Sunday, October 13, 2019

People, Needed by Other People

People, Needed by Other People ( Kol Nidre 2019)

            Our Torah reading for Yom Kippur day is a bizarre one for moderns. Two goats are selected, one is sacrificed in the Temple, and the other is sent out into the wilderness, to be unceremoniously destroyed, thereby, symbolically, carrying off the sins of an entire nation. He goes off to what is called” eretz gezerah”, the land of the decree, but also, the land of cutting off.

            Gezerah, the Talmud tells us, is a land of steep cliffs, where the scape-goat is hurled down. Gezerah is a land cut off, a land of no return. That is the feeling of being in the wilderness. Ishmael, who featured in our first day Torah reading, was left to die in the wilderness.

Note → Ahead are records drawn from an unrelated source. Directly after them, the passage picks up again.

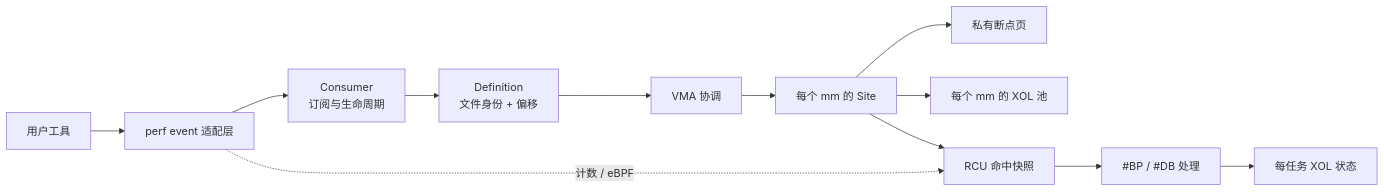
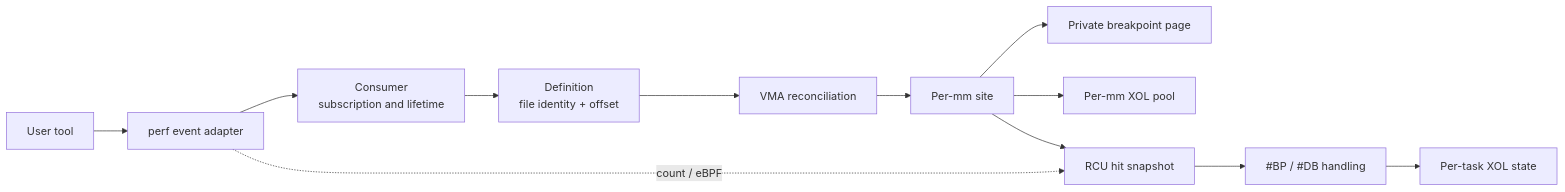
One commit to DragonOS-Community/DragonOS changed the first of 4 diagrams in docs/kernel/trace/uprobe.md. Above: the diagram before and after it, drawn with Mermaid. The commit also changed other lines of this file and 2058 other files, not shown here.

````diff
--- a/docs/kernel/trace/uprobe.md
+++ b/docs/kernel/trace/uprobe.md
@@ -29,14 +30,14 @@
 ```mermaid
 flowchart LR
-    Tool[用户工具] --> Perf[perf event 适配层]
-    Perf --> Consumer[Consumer<br/>订阅与生命周期]
-    Consumer --> Definition[Definition<br/>文件身份 + 偏移]
-    Definition --> Reconcile[VMA 协调]
-    Reconcile --> Site[每个 mm 的 Site]
-    Site --> Page[私有断点页]
-    Site --> XOL[每个 mm 的 XOL 池]
-    Site --> Hit[RCU 命中快照]
-    Hit --> Trap[#BP / #DB 处理]
-    Trap --> Task[每任务 XOL 状态]
-    Perf -. 计数 / eBPF .-> Hit
+    Tool[User tool] --> Perf[perf event adapter]
+    Perf --> Consumer[Consumer<br/>subscription and lifetime]
+    Consumer --> Definition[Definition<br/>file identity + offset]
+    Definition --> Reconcile[VMA reconciliation]
+    Reconcile --> Site[Per-mm site]
+    Site --> Page[Private breakpoint page]
+    Site --> XOL[Per-mm XOL pool]
+    Site --> Hit[RCU hit snapshot]
+    Hit --> Trap[#BP / #DB handling]
+    Trap --> Task[Per-task XOL state]
+    Perf -. count / eBPF .-> Hit
 ```
````
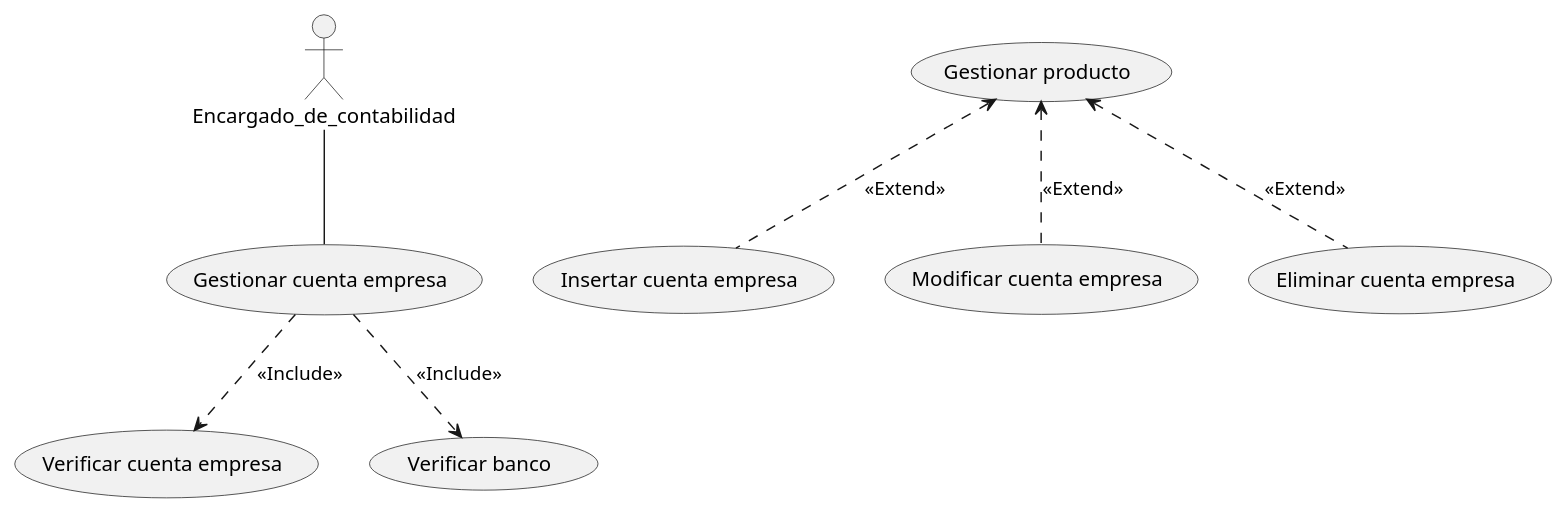
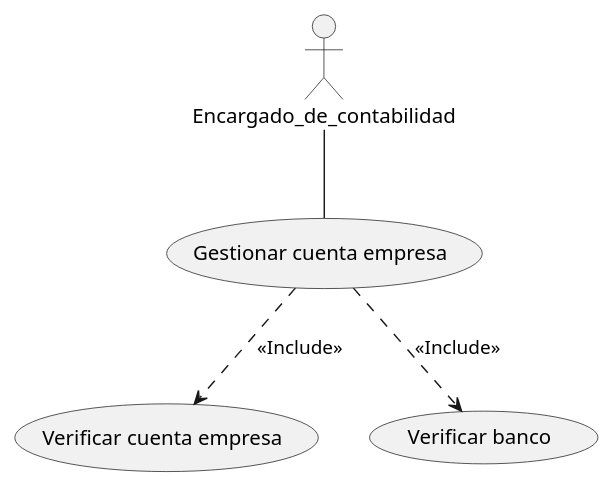
One commit to ricardoasinr/Sistemas-de-la-informacion changed the diagram in Caso Balanceo/Diagrama de casos de uso/5. Verificar cuenta empresa.plantuml. Above: the diagram before and after it, drawn with PlantUML. The commit also changed 19 other files, not shown here.

Commit message:
Diagrama de secuencia

```diff
--- a/Caso Balanceo/Diagrama de casos de uso/5. Verificar cuenta empresa.plantuml
+++ b/Caso Balanceo/Diagrama de casos de uso/5. Verificar cuenta empresa.plantuml
@@ -1,14 +1,12 @@
 @startuml 5. Verificar cuenta empresa
 actor Encargado_de_contabilidad
 
 
 Encargado_de_contabilidad -- (Gestionar cuenta empresa)
 
 (Gestionar cuenta empresa) -.> (Verificar cuenta empresa): <<Include>>
 (Gestionar cuenta empresa) -.> (Verificar banco): <<Include>>
 
-(Gestionar producto)<.- (Insertar cuenta empresa): <<Extend>>
-(Gestionar producto)<.- (Modificar cuenta empresa): <<Extend>>
-(Gestionar producto)<.- (Eliminar cuenta empresa): <<Extend>>
+
 
 @enduml
```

That wilderness is described, in Jeremiah(2:6) as “ eretz tziyah v “tzalmavet” אֶרֶץ צִיָּה וְצַלְמָוֶת , a land of drought and utter darkness,   a land where no one travels and no one lives. The word for darkness here is itself a composite of tzel and mavet “ the Shadow of death”, a phrase you well know from the common translation of the 23rd Psalm. Being alone in the wilderness, where no one travels and no one lives, isolation, is to be in the shadow of death.

            I sympathize with the goat. He is a very contemporary personage; all the sins of the world are pressing down on his twisted horns and his is left, abandoned, in the wilderness, where no one travels and no one lives. We feel, ourselves, often, alone, in the midst of the crowds, in a land where no one travels, even while surrounded by many. So, if last week, I spoke of us being frustrated pigeons, tonight, we are forlorn goats.

 It turns out that we feel part of a tragedy, which, according to its Greek roots, is, aptly enough, the song of the goat, a very weak, poor “ba-a-a”!

            Alone in the wilderness. The modern condition, the song of a poor goat.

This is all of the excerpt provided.